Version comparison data
══════════════════════════════
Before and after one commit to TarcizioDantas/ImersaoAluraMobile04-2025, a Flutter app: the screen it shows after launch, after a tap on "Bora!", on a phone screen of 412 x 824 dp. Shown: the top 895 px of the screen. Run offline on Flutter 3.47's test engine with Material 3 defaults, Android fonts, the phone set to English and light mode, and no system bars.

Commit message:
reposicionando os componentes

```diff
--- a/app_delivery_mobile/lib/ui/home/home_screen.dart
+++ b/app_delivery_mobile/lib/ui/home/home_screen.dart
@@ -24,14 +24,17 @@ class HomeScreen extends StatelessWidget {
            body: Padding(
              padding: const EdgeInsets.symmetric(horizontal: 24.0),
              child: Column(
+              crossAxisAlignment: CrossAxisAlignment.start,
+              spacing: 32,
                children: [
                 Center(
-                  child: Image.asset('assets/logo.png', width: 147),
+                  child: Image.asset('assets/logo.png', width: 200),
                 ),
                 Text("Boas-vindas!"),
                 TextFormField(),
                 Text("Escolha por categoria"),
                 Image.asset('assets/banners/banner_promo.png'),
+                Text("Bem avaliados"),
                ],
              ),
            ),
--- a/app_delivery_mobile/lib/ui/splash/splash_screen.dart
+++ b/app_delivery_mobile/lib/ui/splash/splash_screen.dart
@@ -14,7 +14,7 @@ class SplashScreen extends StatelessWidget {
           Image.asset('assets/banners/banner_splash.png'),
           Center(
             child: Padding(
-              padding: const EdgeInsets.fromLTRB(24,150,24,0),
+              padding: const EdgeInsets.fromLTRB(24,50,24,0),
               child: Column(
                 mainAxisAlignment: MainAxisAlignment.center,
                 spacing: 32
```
══════════════════════════════
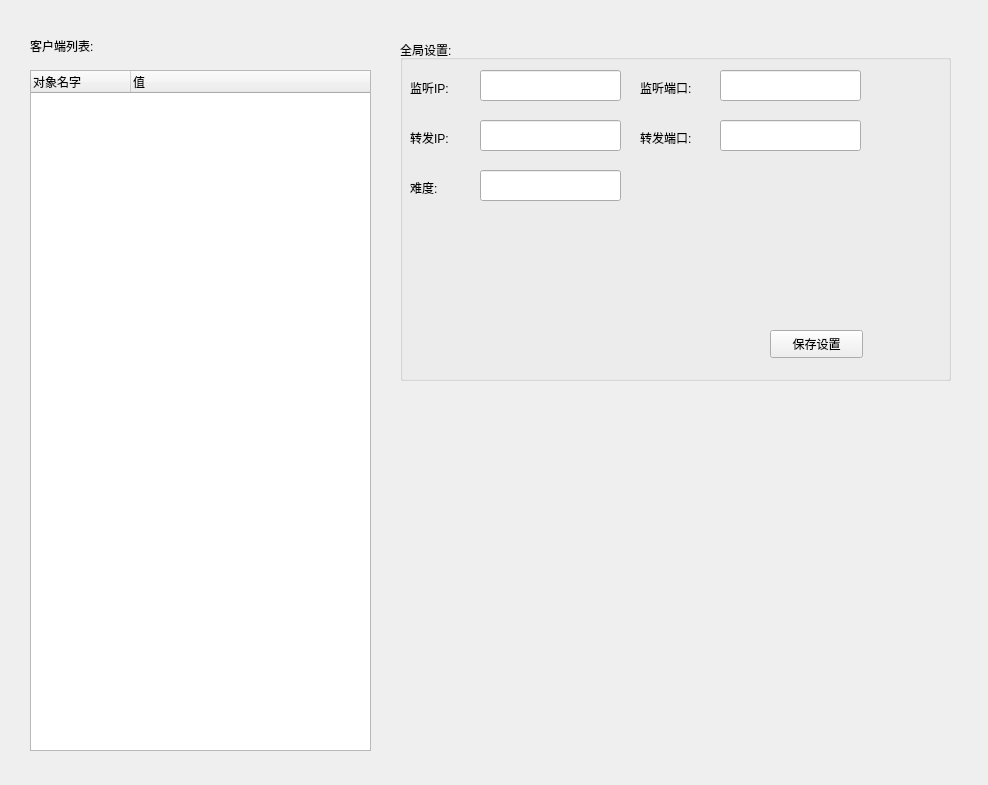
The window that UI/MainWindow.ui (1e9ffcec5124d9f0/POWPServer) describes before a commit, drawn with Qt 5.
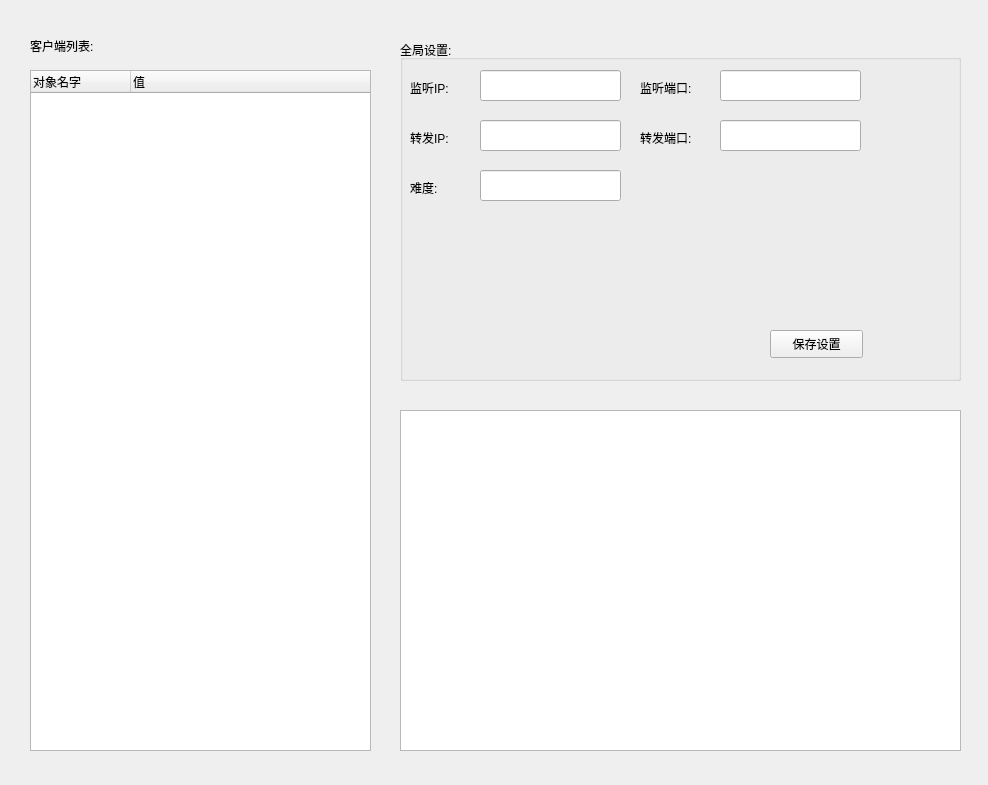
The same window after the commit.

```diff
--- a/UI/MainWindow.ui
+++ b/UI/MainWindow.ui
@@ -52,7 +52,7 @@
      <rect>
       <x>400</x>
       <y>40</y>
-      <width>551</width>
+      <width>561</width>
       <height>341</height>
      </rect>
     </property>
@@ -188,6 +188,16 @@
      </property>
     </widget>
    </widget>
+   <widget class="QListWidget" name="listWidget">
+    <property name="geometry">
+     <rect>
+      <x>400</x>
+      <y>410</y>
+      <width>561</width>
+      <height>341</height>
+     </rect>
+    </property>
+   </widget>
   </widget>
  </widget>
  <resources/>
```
══════════════════════════════
Lines above holding "MainWindow": give their count, nothing more.

3